Photo via WikiCommons/Gary Bridgman for St. Mary's Episcopal Cathedral
On July 1, just days after the Supreme Court established marriage equality across the nation, the Episcopal Church in the United States voted overwhelmingly to embrace same-sex marriage. After first being approved by the House of Bishops Tuesday night by a majority of 129-26, the measure was brought to a full vote at the Episcopal General Convention in Salt Lake City on Wednesday. By 173-27, the body approved changing the wording of the ceremony from "husband and wife" to "couple." A gender netural service was also adopted by a vote of 184-23. The new measures will go into effect on November 29, the first Sunday of Advent, opening up marriage to all of the church's nearly 2 million congregants.

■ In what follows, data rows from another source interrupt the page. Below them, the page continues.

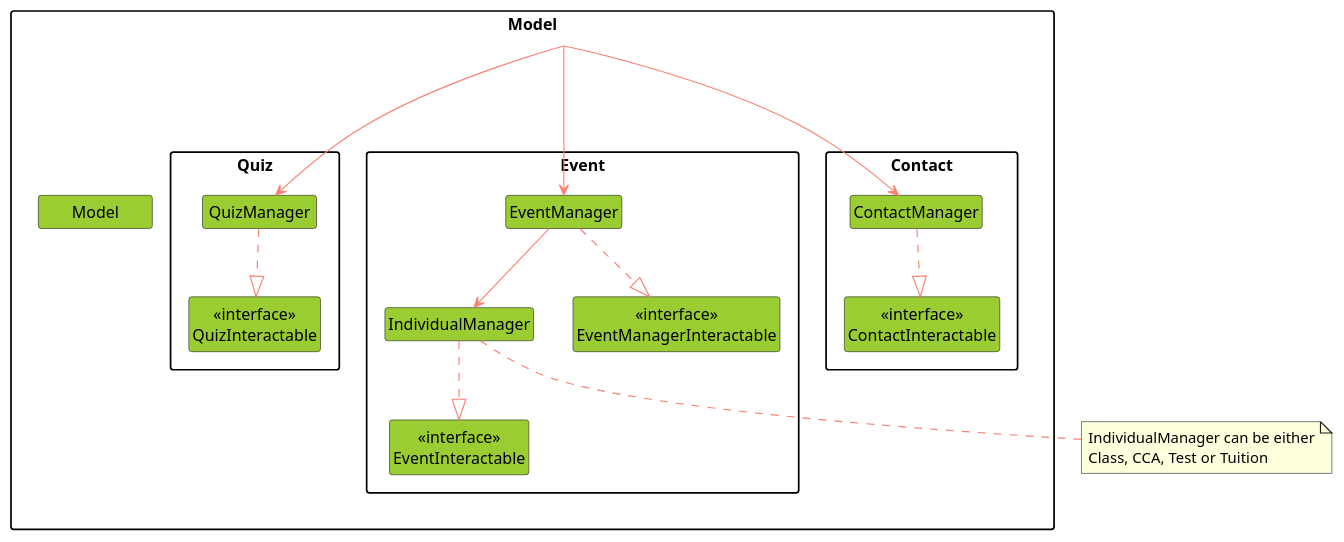
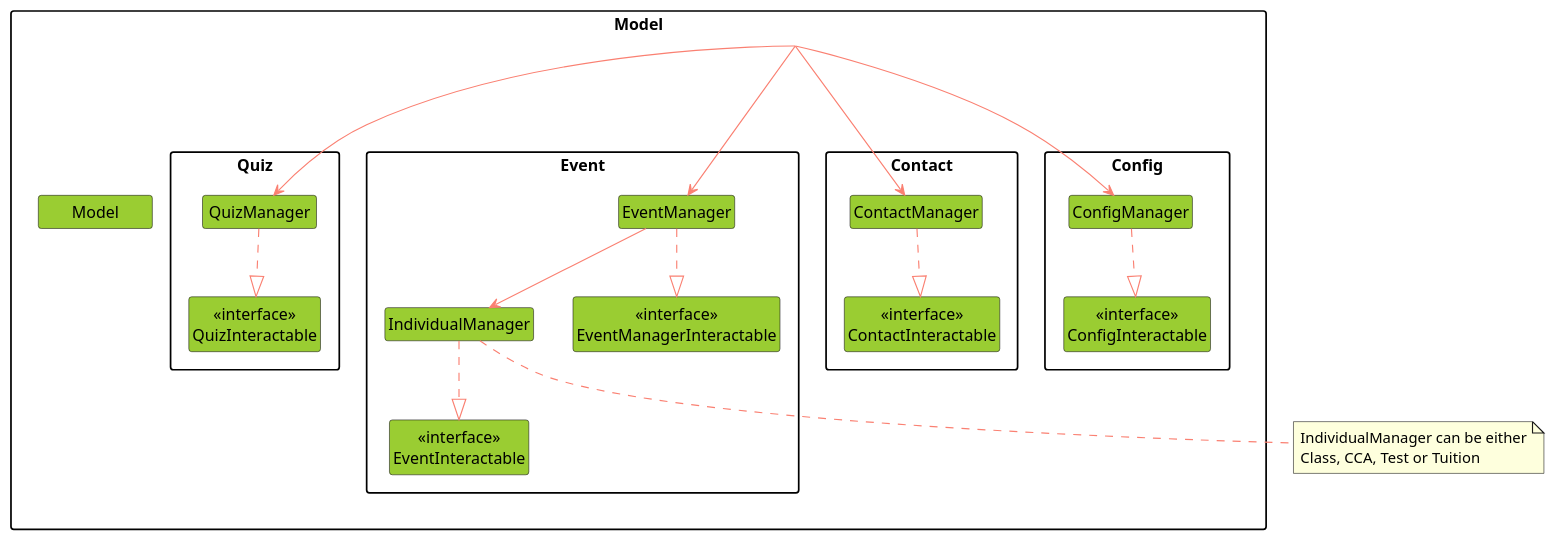
Before and after one commit to untitle4/tp: the diagram in docs/plantuml/ModelComponent.puml, drawn with PlantUML. The commit also changed 9 other files, not shown here.

Commit message:
Update uml diagrams for dg

```diff
--- a/docs/plantuml/ModelComponent.puml
+++ b/docs/plantuml/ModelComponent.puml
@@ -1,80 +1,51 @@
 @startuml
 
 skinparam Shadowing false
 skinparam MinClassWidth 100
 skinparam classBackgroundColor YellowGreen
 skinparam packageStyle rectangle
 skinparam ArrowColor Salmon
 hide circle
 hide members
 
 package Model {
-
-'    class "{abstract}\nModelMain"
-'    class "{abstract}\nModelManager"
-
-'    class "<<interface>>\ninteractable"
-
     class Model
 
     Package Quiz {
-'        class Quiz
         class QuizManager
         class "<<interface>>\nQuizInteractable"
     }
 
     Package Event {
-'        class "{abstract}\nEvent"
         class EventManager
-'        class ClassManager
-'        class Class
-'        class CcaManager
-'        class Cca
-'        class TestManager
-'        class Test
         class IndividualManager
-'        class Tuition
-'        class "{abstract}\nEventDataManager"
         class "<<interface>>\nEventManagerInteractable"
         class "<<interface>>\nEventInteractable"
     }
 
     Package Contact {
-'        class Contact
         class ContactManager
         class "<<interface>>\nContactInteractable"
     }
+
+    Package Config {
+        class ConfigManager
+        class "<<interface>>\nConfigInteractable"
+    }
 }
 
-'"{abstract}\nModelManager" -up-|> "{abstract}\nModelMain"
-'EventManager -up-|> "{abstract}\nModelMain"
-'"{abstract}\nModelManager" ..|> "<<interface>>\ninteractable"
-'"{abstract}\nEventDataManager" -up-|> "{abstract}\nModelManager"
+
 QuizManager ..|> "<<interface>>\nQuizInteractable"
 ContactManager ..|> "<<interface>>\nContactInteractable"
 
 Model ---> ContactManager
 Model ---> EventManager
 Model ---> QuizManager
-'QuizManager --> Quiz
-'ContactManager --> Contact
-'EventManager --> ClassManager
-'EventManager --> CcaManager
-'EventManager --> TestManager
+Model ---> ConfigManager
 EventManager --> IndividualManager
-'ClassManager --> Class
-'CcaManager --> Cca
-'TestManager --> Test
-'TuitionManager --> Tuition
-'Class --|> "{abstract}\nEvent"
-'Cca --|> "{abstract}\nEvent"
-'Test --|> "{abstract}\nEvent"
-'Tuition --|> "{abstract}\nEvent"
-'ContactManager --|> "{abstract}\nModelManager"
-'QuizManager --|> "{abstract}\nModelManager"
-'EventManager --|> "{abstract}\nEventDataManager"
 EventManager ..|> "<<interface>>\nEventManagerInteractable"
 IndividualManager ..|> "<<interface>>\nEventInteractable"
+ConfigManager ..|> "<<interface>>\nConfigInteractable"
 note bottom of IndividualManager : IndividualManager can be either\nClass, CCA, Test or Tuition
 
 @enduml
```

The United States wing of the Anglican Church as been progressing on LGBT rights for years. In 2003, it elected the openly gay Gene Robinson to the bishopric of New Hampshire. In response to this week's vote, Robinson said:
"What we're seeing I think in the Episcopal Church, and last week with the Supreme Court decision, is an entire culture evolving into understanding that gay and lesbian, bisexual and transgender people contribute just as much as anyone else to this society and deserve all the same rights."
The move brings the Episcopal Church into alignment with two other major Protestant sects in the United States: the United Church of Christ and Presbyterian Church (U.S.A.), with the Evangelical Lutheran Church in America allowing congregations to decide for themselves.
Archbishop Justin Welby of Canterbury, who heads the worldwide congregation of 80 million Anglicans/Episcopalians, expressed his concerns over the adoption of same-sex marriage. Under the new policy, however, the clergy are allowed to decline to perform any wedding service.
(H/T Associated Press)